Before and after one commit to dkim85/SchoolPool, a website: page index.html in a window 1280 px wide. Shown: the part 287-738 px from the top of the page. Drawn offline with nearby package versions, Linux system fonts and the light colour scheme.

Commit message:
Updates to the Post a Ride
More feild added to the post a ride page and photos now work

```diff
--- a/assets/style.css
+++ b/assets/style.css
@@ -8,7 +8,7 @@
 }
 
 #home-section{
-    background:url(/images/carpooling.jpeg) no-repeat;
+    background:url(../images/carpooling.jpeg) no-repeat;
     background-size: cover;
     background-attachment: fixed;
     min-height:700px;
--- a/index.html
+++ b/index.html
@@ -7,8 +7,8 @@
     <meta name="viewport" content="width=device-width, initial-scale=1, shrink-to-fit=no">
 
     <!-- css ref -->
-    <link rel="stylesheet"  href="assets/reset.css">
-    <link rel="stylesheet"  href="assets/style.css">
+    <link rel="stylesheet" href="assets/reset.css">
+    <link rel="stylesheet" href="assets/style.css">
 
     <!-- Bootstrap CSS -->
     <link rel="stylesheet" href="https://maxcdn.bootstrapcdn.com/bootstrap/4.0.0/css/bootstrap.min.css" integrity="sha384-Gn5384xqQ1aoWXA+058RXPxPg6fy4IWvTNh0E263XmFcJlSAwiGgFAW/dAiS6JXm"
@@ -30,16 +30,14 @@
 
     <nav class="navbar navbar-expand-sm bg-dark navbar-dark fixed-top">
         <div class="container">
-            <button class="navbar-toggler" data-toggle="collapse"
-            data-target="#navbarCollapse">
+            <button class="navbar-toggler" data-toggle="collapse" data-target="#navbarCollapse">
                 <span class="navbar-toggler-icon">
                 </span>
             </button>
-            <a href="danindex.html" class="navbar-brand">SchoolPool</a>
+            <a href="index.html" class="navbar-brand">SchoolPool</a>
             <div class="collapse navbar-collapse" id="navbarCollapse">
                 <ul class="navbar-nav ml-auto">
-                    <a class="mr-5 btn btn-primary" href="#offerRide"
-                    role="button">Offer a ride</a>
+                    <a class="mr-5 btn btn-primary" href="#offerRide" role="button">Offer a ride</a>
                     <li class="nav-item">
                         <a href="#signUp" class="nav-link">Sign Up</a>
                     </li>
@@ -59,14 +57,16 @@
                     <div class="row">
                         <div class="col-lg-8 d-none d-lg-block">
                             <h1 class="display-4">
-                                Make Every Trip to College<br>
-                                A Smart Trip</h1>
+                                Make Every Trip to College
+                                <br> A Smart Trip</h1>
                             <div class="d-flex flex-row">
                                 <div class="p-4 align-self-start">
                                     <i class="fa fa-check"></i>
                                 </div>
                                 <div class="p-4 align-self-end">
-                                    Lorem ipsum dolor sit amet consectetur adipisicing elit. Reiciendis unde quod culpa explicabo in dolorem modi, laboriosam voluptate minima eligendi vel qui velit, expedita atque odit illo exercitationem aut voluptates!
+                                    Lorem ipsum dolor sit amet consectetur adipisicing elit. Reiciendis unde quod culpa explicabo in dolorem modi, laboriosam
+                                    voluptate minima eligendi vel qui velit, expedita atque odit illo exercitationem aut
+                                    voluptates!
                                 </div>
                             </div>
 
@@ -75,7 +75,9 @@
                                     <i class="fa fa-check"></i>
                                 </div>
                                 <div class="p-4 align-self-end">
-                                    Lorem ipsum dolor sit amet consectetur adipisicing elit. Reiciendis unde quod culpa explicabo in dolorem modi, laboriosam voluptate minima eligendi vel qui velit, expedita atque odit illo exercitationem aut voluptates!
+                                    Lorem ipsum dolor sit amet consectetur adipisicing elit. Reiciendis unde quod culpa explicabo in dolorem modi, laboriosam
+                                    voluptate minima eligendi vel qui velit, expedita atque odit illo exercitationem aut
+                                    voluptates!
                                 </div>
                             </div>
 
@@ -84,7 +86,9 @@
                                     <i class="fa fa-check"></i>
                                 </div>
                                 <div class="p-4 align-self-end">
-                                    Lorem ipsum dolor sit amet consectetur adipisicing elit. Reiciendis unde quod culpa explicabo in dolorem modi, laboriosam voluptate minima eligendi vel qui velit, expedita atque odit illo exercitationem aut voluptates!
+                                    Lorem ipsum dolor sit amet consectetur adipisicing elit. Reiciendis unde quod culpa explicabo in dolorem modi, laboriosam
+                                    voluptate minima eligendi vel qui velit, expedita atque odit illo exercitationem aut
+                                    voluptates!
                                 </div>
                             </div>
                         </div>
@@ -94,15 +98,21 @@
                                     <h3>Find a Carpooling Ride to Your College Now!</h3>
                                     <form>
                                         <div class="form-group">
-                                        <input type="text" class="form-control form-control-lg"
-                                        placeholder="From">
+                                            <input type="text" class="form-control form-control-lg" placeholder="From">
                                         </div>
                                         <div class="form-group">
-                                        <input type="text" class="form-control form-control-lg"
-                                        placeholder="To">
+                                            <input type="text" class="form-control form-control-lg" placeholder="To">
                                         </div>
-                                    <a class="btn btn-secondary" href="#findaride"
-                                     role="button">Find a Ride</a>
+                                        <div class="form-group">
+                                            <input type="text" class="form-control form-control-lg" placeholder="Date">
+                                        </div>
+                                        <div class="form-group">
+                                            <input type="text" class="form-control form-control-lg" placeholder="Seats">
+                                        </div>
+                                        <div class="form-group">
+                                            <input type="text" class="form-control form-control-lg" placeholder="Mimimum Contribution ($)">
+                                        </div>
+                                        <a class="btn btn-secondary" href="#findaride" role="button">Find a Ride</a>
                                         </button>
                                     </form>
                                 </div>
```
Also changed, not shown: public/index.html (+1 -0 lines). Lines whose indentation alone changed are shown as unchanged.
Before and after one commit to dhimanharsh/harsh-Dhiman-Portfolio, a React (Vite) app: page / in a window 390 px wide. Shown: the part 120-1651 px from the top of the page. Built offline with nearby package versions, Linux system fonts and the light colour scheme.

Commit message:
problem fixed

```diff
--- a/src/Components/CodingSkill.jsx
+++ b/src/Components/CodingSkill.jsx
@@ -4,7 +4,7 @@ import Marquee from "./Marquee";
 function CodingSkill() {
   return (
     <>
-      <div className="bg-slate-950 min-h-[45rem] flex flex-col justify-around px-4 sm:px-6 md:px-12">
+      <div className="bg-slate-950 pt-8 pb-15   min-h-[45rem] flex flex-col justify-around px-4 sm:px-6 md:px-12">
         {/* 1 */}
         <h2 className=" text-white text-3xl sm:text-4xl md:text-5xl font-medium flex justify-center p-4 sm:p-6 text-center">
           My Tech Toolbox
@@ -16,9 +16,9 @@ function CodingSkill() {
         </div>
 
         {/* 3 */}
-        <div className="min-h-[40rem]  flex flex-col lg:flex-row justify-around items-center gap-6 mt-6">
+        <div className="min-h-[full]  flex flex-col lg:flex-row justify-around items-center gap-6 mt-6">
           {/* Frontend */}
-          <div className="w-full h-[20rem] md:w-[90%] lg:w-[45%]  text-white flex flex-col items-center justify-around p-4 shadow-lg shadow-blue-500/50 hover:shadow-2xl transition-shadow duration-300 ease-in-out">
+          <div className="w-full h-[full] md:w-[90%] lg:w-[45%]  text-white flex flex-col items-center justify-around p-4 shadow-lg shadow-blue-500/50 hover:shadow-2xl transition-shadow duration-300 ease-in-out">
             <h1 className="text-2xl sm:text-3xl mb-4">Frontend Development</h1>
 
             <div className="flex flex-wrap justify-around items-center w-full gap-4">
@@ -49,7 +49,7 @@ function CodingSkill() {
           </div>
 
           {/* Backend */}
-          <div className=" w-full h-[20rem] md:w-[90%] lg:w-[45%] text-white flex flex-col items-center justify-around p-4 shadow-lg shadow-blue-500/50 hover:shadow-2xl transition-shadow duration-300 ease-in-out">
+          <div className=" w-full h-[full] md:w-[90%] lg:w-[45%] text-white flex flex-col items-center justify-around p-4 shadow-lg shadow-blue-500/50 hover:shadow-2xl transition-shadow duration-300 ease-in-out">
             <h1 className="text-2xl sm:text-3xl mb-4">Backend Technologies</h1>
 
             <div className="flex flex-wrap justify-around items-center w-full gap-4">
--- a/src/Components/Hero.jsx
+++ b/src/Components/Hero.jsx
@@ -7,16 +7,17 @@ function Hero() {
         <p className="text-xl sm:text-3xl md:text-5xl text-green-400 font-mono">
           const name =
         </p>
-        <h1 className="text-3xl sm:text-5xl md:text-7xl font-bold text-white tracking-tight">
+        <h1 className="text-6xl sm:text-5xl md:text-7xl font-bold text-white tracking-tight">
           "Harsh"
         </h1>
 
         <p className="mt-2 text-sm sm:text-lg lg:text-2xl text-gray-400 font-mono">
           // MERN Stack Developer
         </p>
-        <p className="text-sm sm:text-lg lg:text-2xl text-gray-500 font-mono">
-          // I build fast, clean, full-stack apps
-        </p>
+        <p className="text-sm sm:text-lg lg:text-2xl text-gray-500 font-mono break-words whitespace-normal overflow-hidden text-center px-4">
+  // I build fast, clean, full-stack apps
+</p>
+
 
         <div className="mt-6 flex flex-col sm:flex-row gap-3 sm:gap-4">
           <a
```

====================

Your objective: Each line of the listing above that includes the word "assets" should be copied.

Task result:
--- a/assets/style.css
+++ b/assets/style.css
-    <link rel="stylesheet"  href="assets/reset.css">
-    <link rel="stylesheet"  href="assets/style.css">
+    <link rel="stylesheet" href="assets/reset.css">
+    <link rel="stylesheet" href="assets/style.css">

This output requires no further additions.